Calls to 'punish Manila' smack of revenge, not justice
Jim Rice says cynical politicians are inciting hatred over hostage tragedy
While it is heartening to see the rest of the world responding positively to the latest natural disaster to affect the people of the Philippines, here in Hong Kong, key pan-democratic politicians as well as the administration itself have reached for new moral lows.
Masquerading under "democratic principles", lawmakers have been engaged in a myopic and obsessive bid to extract an apology from the Philippines more than three years after a lone gunman killed eight Hong Kong tourists following a botched rescue attempt in Manila.
While they employ the language of justice, we should look more closely at their real motives, while considering the distinction between justice and revenge.
The families of the victims and survivors of the tragedy are seeking compensation and a "sincere" apology from the president of the Philippines, among other things. This has come to a head following lawmakers' inflammatory statements, inciting hatred against one of the two largest ethnic minority groups in Hong Kong, while threatening punitive measures against Filipinos here, lifting the visa-free status for Philippine tourists and imposing unilateral economic sanctions.
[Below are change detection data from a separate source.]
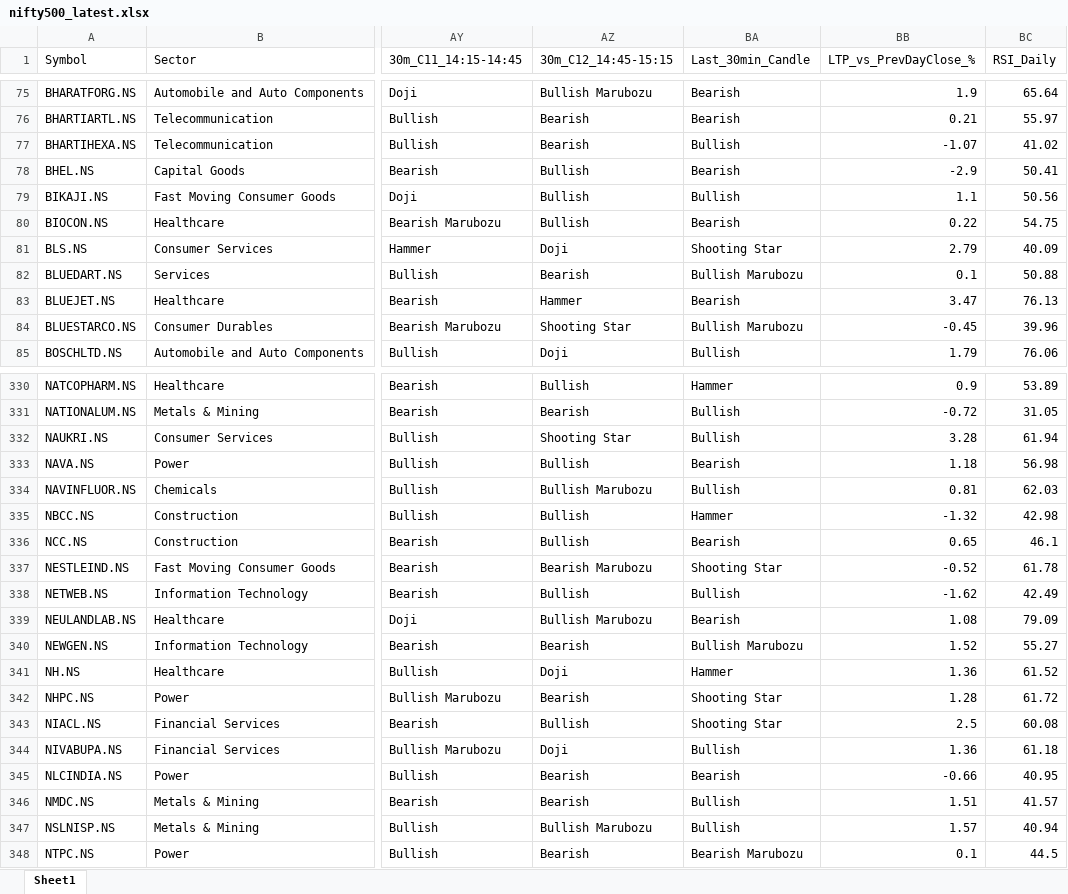
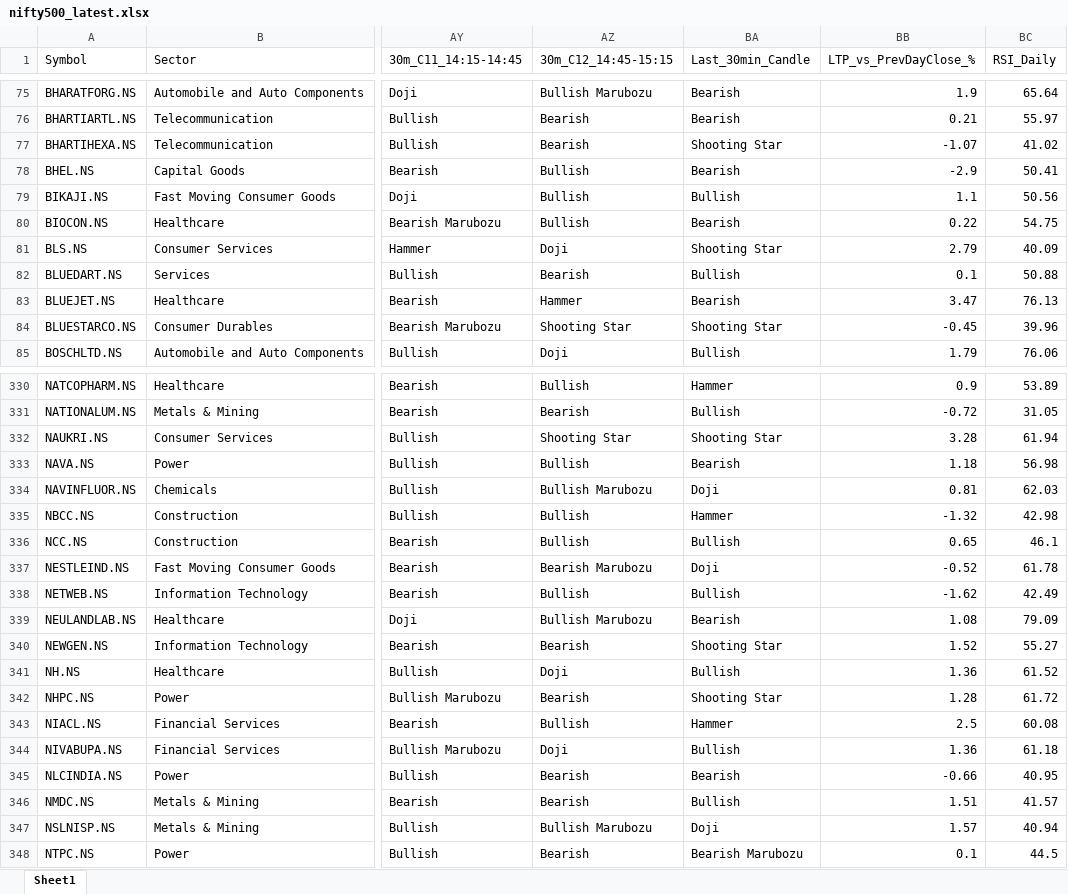
Before and after one commit to varshu22/nifty500-scanner, an Excel workbook: data/nifty500_latest.xlsx, sheet Sheet1, drawn as a sheet; only a part is shown, gaps mark what is left out; values as stored, in another font and other column widths than the file's, no borders; the diff covers the shown part only; the diff names each change by its address in the sheet, - before the commit and + after, or states it on an @@ line.

```diff
--- a/data/nifty500_latest.xlsx (sheet Sheet1)
+++ b/data/nifty500_latest.xlsx (sheet Sheet1)
-BA77 (Last_30min_Candle): Bullish
+BA77 (Last_30min_Candle): Shooting Star
-BA82 (Last_30min_Candle): Bullish Marubozu
+BA82 (Last_30min_Candle): Bullish
-BA84 (Last_30min_Candle): Bullish Marubozu
+BA84 (Last_30min_Candle): Shooting Star
-BA332 (Last_30min_Candle): Bullish
+BA332 (Last_30min_Candle): Shooting Star
-BA334 (Last_30min_Candle): Bullish
+BA334 (Last_30min_Candle): Doji
-BA336 (Last_30min_Candle): Bearish
+BA336 (Last_30min_Candle): Bullish
-BA337 (Last_30min_Candle): Shooting Star
+BA337 (Last_30min_Candle): Doji
-BA340 (Last_30min_Candle): Bullish Marubozu
+BA340 (Last_30min_Candle): Shooting Star
-BA341 (Last_30min_Candle): Hammer
+BA341 (Last_30min_Candle): Bullish
-BA343 (Last_30min_Candle): Shooting Star
+BA343 (Last_30min_Candle): Hammer
-BA347 (Last_30min_Candle): Bullish
+BA347 (Last_30min_Candle): Doji
```
Also changed, not shown: 108 edited cells elsewhere in this sheet, 1 other file.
All this is being done at a time when Filipinos are struggling to cope with a severe natural disaster. To these individuals, I would only ask: have you no human decency at all?
Regrettably, it would seem that appeals to hatred and demonising the "other" are an effective political strategy in Hong Kong.
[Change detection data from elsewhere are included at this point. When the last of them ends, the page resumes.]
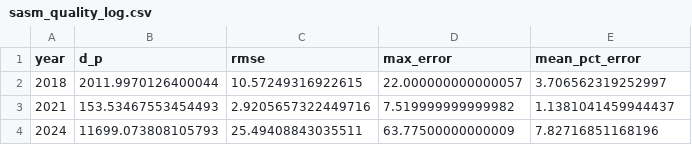
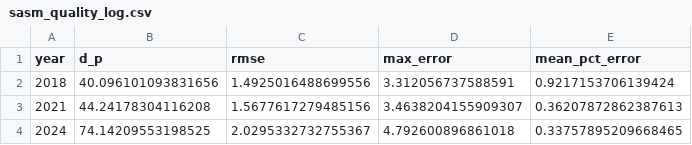
Before and after one commit to AnyaH0831/Homeless_Data_Augmentation, a CSV file: Ottawa_PIT/sasm_quality_log.csv, drawn as a sheet.

```diff
--- a/Ottawa_PIT/sasm_quality_log.csv
+++ b/Ottawa_PIT/sasm_quality_log.csv
@@ -1,4 +1,4 @@
 year,d_p,rmse,max_error,mean_pct_error
-2018,2011.9970126400044,10.57249316922615,22.000000000000057,3.706562319252997
-2021,153.53467553454493,2.9205657322449716,7.519999999999982,1.1381041459944437
-2024,11699.073808105793,25.49408843035511,63.77500000000009,7.82716851168196
+2018,40.096101093831656,1.4925016488699556,3.312056737588591,0.9217153706139424
+2021,44.24178304116208,1.5677617279485156,3.4638204155909307,0.36207872862387613
+2024,74.14209553198525,2.0295332732755367,4.792600896861018,0.33757895209668465
```
Also changed, not shown: Ottawa_PIT/synthetic_data/sasm_synthetic_individuals.csv, Toronto_SNA/sasm_quality_log.csv, 6 other files.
Let's look beyond the rhetoric. First, the Philippine administration has already expressed its condolences and regret over the incident. Second, there has been an official inquiry and report made to the Philippine justice secretary.
Third, the criminal actions perpetrated by a rogue individual cannot be imputed to the government (not to mention the people). Fourth, the resolution of any such dispute should be on a state-to-state basis, between Manila and Beijing. Fifth, at this point it is clear that control of the issue seems to be in the hands of the victims and their families, led by the populist legislators (and not the Hong Kong government per se). It would be pointless for the Philippines to try to appease such a group.
None of the main players - legislator James To Kun-sun, Albert Chan Wai-yip, Regina Ip Lau-Suk-yee, et al - actually represents the state. Rather, this is merely a collection of individuals who, as part of their dual agenda of scoring points against the Leung government and appealing to popular racist sentiments, are directing their crusade against the president and the people of the Philippines and even Philippine nationals living here. They do not represent or act in the name of Hong Kong, let alone China.
Furthermore, it would appear that the manner in which the chief executive expects the issue to be resolved will depend not on a definitive legal standard, but on the condition of the victims and families being emotionally satisfied.
The political personalities involved are not engaged in a process of seeking justice, but rather, are bent on extracting revenge. Revenge is based on arbitrariness; on personal sentiment and extra legal steps to redress perceived wrongs. Justice, by contrast, is based on settled law and principle.
Also, the victims seek a "suitable punishment" for all those they deem responsible. This is not realistic, but, rather, an attempt to humiliate the political independence of a sovereign state.
The actions by the pan-democrats have cost them many of their best friends. But, far worse, by using race and ethnicity as a means of gaining popular support, they have lost their moral standing in the community.
Jim Rice is assistant professor in the Department of Philosophy, Lingnan University